• _Working data_

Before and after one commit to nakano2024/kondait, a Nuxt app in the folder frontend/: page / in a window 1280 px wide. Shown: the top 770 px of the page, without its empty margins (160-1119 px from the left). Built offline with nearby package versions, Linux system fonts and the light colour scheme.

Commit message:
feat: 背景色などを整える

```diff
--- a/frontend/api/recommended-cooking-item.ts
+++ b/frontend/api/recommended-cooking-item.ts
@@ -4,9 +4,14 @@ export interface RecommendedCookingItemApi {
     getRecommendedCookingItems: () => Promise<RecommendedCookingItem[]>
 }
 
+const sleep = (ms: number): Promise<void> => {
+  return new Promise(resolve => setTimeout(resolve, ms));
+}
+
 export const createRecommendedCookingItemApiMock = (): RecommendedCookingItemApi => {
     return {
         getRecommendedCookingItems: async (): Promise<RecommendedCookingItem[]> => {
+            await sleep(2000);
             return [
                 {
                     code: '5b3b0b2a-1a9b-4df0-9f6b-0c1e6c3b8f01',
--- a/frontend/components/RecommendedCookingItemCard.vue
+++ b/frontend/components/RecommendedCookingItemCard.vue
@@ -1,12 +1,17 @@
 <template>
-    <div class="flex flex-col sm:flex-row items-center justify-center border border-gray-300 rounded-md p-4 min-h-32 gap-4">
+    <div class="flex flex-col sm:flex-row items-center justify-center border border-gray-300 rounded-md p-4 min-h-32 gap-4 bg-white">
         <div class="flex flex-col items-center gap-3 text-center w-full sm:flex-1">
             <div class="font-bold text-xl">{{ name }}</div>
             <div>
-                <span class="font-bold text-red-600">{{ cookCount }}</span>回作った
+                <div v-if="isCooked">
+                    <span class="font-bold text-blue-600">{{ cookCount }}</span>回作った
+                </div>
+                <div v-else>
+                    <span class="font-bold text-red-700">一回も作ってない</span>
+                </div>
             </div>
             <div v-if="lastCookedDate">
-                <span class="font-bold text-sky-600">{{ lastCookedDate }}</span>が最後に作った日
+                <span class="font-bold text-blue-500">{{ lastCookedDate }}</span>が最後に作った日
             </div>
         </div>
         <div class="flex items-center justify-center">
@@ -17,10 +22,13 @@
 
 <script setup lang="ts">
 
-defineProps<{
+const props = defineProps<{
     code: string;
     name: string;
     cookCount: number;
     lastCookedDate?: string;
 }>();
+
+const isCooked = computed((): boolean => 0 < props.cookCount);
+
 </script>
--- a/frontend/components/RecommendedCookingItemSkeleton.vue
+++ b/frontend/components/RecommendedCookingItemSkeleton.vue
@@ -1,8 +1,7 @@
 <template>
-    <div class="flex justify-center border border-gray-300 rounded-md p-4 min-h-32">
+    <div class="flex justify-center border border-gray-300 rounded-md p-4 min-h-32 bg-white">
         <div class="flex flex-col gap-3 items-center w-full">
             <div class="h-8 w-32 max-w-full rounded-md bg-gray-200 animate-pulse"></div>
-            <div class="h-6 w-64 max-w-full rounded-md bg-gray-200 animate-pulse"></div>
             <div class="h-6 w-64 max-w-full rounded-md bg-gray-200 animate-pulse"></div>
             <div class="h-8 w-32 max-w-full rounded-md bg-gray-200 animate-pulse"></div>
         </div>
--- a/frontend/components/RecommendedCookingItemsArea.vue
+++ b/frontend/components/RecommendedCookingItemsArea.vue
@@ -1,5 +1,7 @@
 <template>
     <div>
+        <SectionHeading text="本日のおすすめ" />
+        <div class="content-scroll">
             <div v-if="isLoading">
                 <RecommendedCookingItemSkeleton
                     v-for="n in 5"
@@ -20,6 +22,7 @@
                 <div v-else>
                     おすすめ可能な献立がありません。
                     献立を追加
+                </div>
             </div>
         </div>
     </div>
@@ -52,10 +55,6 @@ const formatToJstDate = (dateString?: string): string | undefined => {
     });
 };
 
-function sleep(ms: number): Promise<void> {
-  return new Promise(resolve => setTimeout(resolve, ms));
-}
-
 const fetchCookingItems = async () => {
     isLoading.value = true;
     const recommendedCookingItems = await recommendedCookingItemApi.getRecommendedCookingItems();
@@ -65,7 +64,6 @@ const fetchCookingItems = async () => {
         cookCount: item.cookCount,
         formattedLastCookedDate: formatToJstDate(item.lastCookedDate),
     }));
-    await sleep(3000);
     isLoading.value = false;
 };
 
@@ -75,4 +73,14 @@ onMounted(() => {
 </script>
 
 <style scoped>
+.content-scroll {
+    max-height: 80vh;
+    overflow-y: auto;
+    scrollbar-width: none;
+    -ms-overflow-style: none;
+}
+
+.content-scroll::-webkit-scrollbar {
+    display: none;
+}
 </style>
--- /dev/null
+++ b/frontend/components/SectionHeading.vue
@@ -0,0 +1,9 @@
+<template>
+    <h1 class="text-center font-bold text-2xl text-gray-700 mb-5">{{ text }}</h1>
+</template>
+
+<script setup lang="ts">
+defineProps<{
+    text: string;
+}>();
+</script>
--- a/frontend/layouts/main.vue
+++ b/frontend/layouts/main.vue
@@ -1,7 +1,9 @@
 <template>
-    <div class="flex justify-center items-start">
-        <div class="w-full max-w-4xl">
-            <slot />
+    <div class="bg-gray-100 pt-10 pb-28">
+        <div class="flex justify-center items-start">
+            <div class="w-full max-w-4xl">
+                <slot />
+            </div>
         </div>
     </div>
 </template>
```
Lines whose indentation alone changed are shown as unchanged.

• _Goal of the exercise_
Look back at the records above. Repeat all of them exactly.

• _Reply to the task_
Before and after one commit to nakano2024/kondait, a Nuxt app in the folder frontend/: page / in a window 1280 px wide. Shown: the top 770 px of the page, without its empty margins (160-1119 px from the left). Built offline with nearby package versions, Linux system fonts and the light colour scheme.

Commit message:
feat: 背景色などを整える

```diff
--- a/frontend/api/recommended-cooking-item.ts
+++ b/frontend/api/recommended-cooking-item.ts
@@ -4,9 +4,14 @@ export interface RecommendedCookingItemApi {
     getRecommendedCookingItems: () => Promise<RecommendedCookingItem[]>
 }
 
+const sleep = (ms: number): Promise<void> => {
+  return new Promise(resolve => setTimeout(resolve, ms));
+}
+
 export const createRecommendedCookingItemApiMock = (): RecommendedCookingItemApi => {
     return {
         getRecommendedCookingItems: async (): Promise<RecommendedCookingItem[]> => {
+            await sleep(2000);
             return [
                 {
                     code: '5b3b0b2a-1a9b-4df0-9f6b-0c1e6c3b8f01',
--- a/frontend/components/RecommendedCookingItemCard.vue
+++ b/frontend/components/RecommendedCookingItemCard.vue
@@ -1,12 +1,17 @@
 <template>
-    <div class="flex flex-col sm:flex-row items-center justify-center border border-gray-300 rounded-md p-4 min-h-32 gap-4">
+    <div class="flex flex-col sm:flex-row items-center justify-center border border-gray-300 rounded-md p-4 min-h-32 gap-4 bg-white">
         <div class="flex flex-col items-center gap-3 text-center w-full sm:flex-1">
             <div class="font-bold text-xl">{{ name }}</div>
             <div>
-                <span class="font-bold text-red-600">{{ cookCount }}</span>回作った
+                <div v-if="isCooked">
+                    <span class="font-bold text-blue-600">{{ cookCount }}</span>回作った
+                </div>
+                <div v-else>
+                    <span class="font-bold text-red-700">一回も作ってない</span>
+                </div>
             </div>
             <div v-if="lastCookedDate">
-                <span class="font-bold text-sky-600">{{ lastCookedDate }}</span>が最後に作った日
+                <span class="font-bold text-blue-500">{{ lastCookedDate }}</span>が最後に作った日
             </div>
         </div>
         <div class="flex items-center justify-center">
@@ -17,10 +22,13 @@
 
 <script setup lang="ts">
 
-defineProps<{
+const props = defineProps<{
     code: string;
     name: string;
     cookCount: number;
     lastCookedDate?: string;
 }>();
+
+const isCooked = computed((): boolean => 0 < props.cookCount);
+
 </script>
--- a/frontend/components/RecommendedCookingItemSkeleton.vue
+++ b/frontend/components/RecommendedCookingItemSkeleton.vue
@@ -1,8 +1,7 @@
 <template>
-    <div class="flex justify-center border border-gray-300 rounded-md p-4 min-h-32">
+    <div class="flex justify-center border border-gray-300 rounded-md p-4 min-h-32 bg-white">
         <div class="flex flex-col gap-3 items-center w-full">
             <div class="h-8 w-32 max-w-full rounded-md bg-gray-200 animate-pulse"></div>
-            <div class="h-6 w-64 max-w-full rounded-md bg-gray-200 animate-pulse"></div>
             <div class="h-6 w-64 max-w-full rounded-md bg-gray-200 animate-pulse"></div>
             <div class="h-8 w-32 max-w-full rounded-md bg-gray-200 animate-pulse"></div>
         </div>
--- a/frontend/components/RecommendedCookingItemsArea.vue
+++ b/frontend/components/RecommendedCookingItemsArea.vue
@@ -1,5 +1,7 @@
 <template>
     <div>
+        <SectionHeading text="本日のおすすめ" />
+        <div class="content-scroll">
             <div v-if="isLoading">
                 <RecommendedCookingItemSkeleton
                     v-for="n in 5"
@@ -20,6 +22,7 @@
                 <div v-else>
                     おすすめ可能な献立がありません。
                     献立を追加
+                </div>
             </div>
         </div>
     </div>
@@ -52,10 +55,6 @@ const formatToJstDate = (dateString?: string): string | undefined => {
     });
 };
 
-function sleep(ms: number): Promise<void> {
-  return new Promise(resolve => setTimeout(resolve, ms));
-}
-
 const fetchCookingItems = async () => {
     isLoading.value = true;
     const recommendedCookingItems = await recommendedCookingItemApi.getRecommendedCookingItems();
@@ -65,7 +64,6 @@ const fetchCookingItems = async () => {
         cookCount: item.cookCount,
         formattedLastCookedDate: formatToJstDate(item.lastCookedDate),
     }));
-    await sleep(3000);
     isLoading.value = false;
 };
 
@@ -75,4 +73,14 @@ onMounted(() => {
 </script>
 
 <style scoped>
+.content-scroll {
+    max-height: 80vh;
+    overflow-y: auto;
+    scrollbar-width: none;
+    -ms-overflow-style: none;
+}
+
+.content-scroll::-webkit-scrollbar {
+    display: none;
+}
 </style>
--- /dev/null
+++ b/frontend/components/SectionHeading.vue
@@ -0,0 +1,9 @@
+<template>
+    <h1 class="text-center font-bold text-2xl text-gray-700 mb-5">{{ text }}</h1>
+</template>
+
+<script setup lang="ts">
+defineProps<{
+    text: string;
+}>();
+</script>
--- a/frontend/layouts/main.vue
+++ b/frontend/layouts/main.vue
@@ -1,7 +1,9 @@
 <template>
-    <div class="flex justify-center items-start">
-        <div class="w-full max-w-4xl">
-            <slot />
+    <div class="bg-gray-100 pt-10 pb-28">
+        <div class="flex justify-center items-start">
+            <div class="w-full max-w-4xl">
+                <slot />
+            </div>
         </div>
     </div>
 </template>
```
Lines whose indentation alone changed are shown as unchanged.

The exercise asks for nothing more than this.